apt install -t jessie-backports linux-image-amd64
  • Newer video drivers required: Install the newest backport Intel video packages ('2:2.99.917-2~bpo8+1' & '11.1.3-1~bpo8+1' as of this writing):

apt install -t jessie-backports xserver-xorg-video-intel

and optionally:
apt install -t jessie-backports libegl1-mesa libgl1-mesa-dri
  • Newer WiFi drivers required: Install the latest unstable wifi drivers ('20160110-1' as of this writing). 
First create an unstable repository entry in '/etc/apt/sources.list.d/unstable.list' and put the following entry into it:

deb unstable main contrib non-free

Then run the following:

apt update
apt install -t unstable firmware-iwlwifi

It would be best to remove (or comment out) this unstable repository after this is done!

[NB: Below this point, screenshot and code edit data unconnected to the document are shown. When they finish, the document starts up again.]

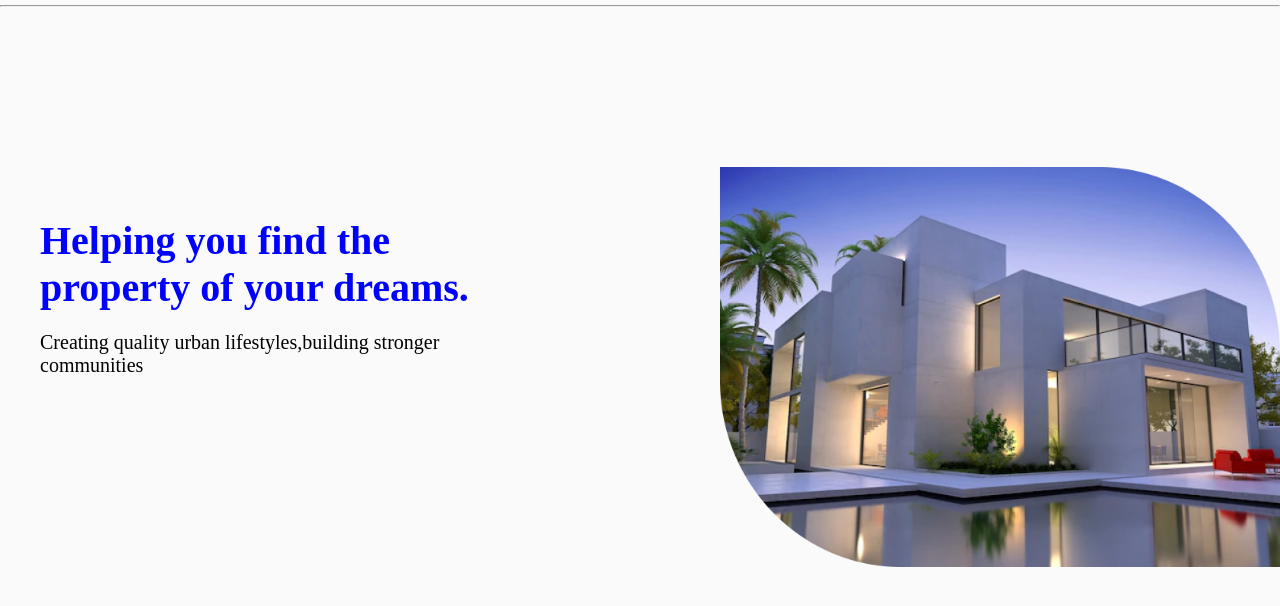
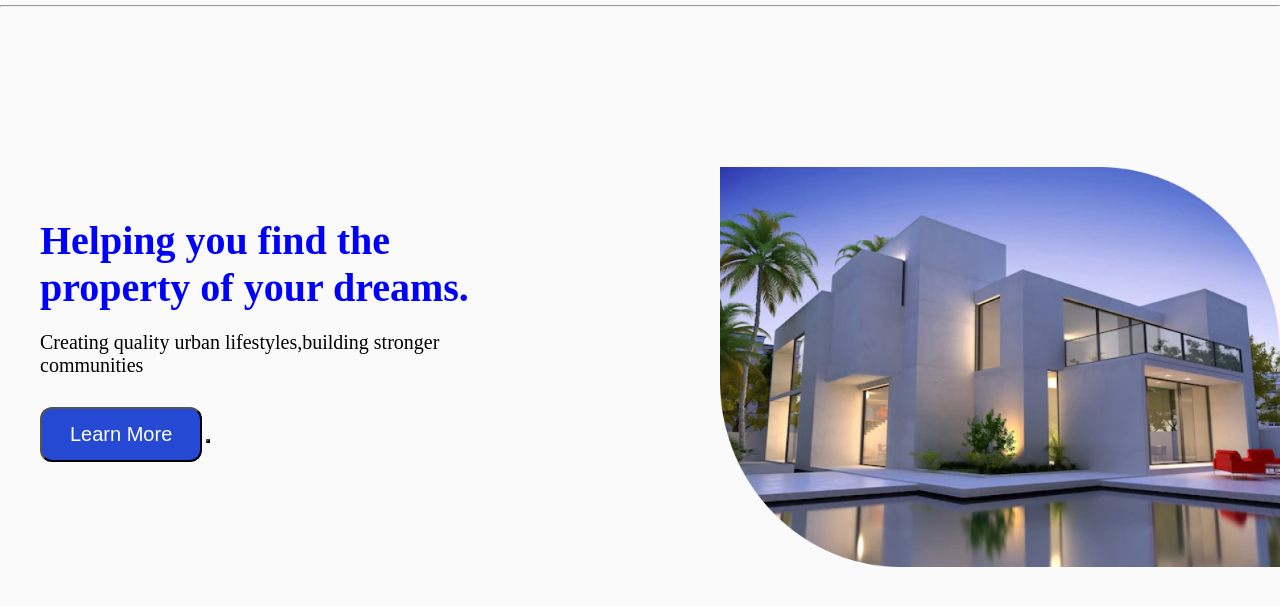
Before and after one commit to Sharonah8/Vallies-Estate, a plain HTML site: page index.html in a window 1280 px wide. Shown: the part 78-684 px from the top of the page. Drawn offline with Linux system fonts and the light colour scheme.

```diff
--- a/index.html
+++ b/index.html
@@ -34,7 +34,11 @@
             <h5 class="home-heading">Helping you find the property of your dreams.</h5>
             <p>Creating quality urban lifestyles,building stronger communities</p>
 
+            <div class="home-btn">
+                <button class="btn btn-success"> Learn More</button>
+                <button class="play-button"></button>
 
+            </div>
 
         </div>
         <div class="home-cover">
```
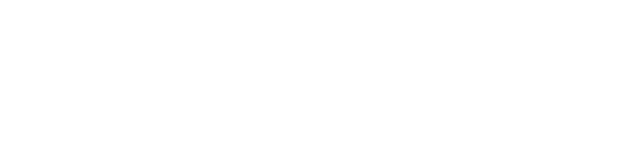
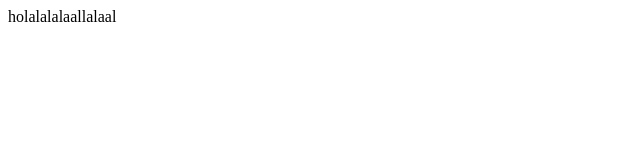
Before and after one commit to crarlos123/master, a plain HTML site: page index.html in a window 1280 px wide. Shown: the whole page, without its empty margins (0-640 px from the left). Drawn offline with Linux system fonts and the light colour scheme.

Commit message:
tercer commit

```diff
--- a/index.html
+++ b/index.html
@@ -6,6 +6,6 @@
     <title>Document</title>
 </head>
 <body>
-
+    holalalalaallalaal
 </body>
 </html>
```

  • Adjust the touchpad configuration so that better functionality (including 'tap-to-click') works by creating a new file (using sudo) in '/etc/X11/xorg.conf.d/60-touchpad-cmt-auron_paine.conf':
# Configure touchpads to use Chromium Multitouch (cmt) X input driver
Section "InputClass"
    Identifier      "touchpad auron_paine elan"
    MatchIsTouchpad "on"
    MatchDevicePath "/dev/input/event*"
    MatchProduct    "Elan"
    Option          "Integrated Touchpad" "1"
    Option          "TapButton1" "1"
    Option          "TapButton2" "3"
    Option          "TapButton3" "2"
    Option          "VertTwoFingerScroll" "on"
    Option          "HorizTwoFingerScroll" "on"
  • Adjust the grub boot settings so that the boot menu is fully visible by un-commenting the following lines in '/etc/default/grub':
Then put these grub changes into effect by running:
sudo update-grub
You will need to reboot to make all these changes effective.  Other changes mentioned above for the C720 are also optionally suggested.  What you should end up with is a working Linux Mint LMDE bootable device that works just as well as on the older Acer C720 Chromebook.

Miscellaneous note: You will NOT be able to use the 'fstrim' command for the benefit of LMDE installed on an external USB device (presumably because the usb-storage kernel module does not pass the ATA trim command through the USB bridge and controller to the device).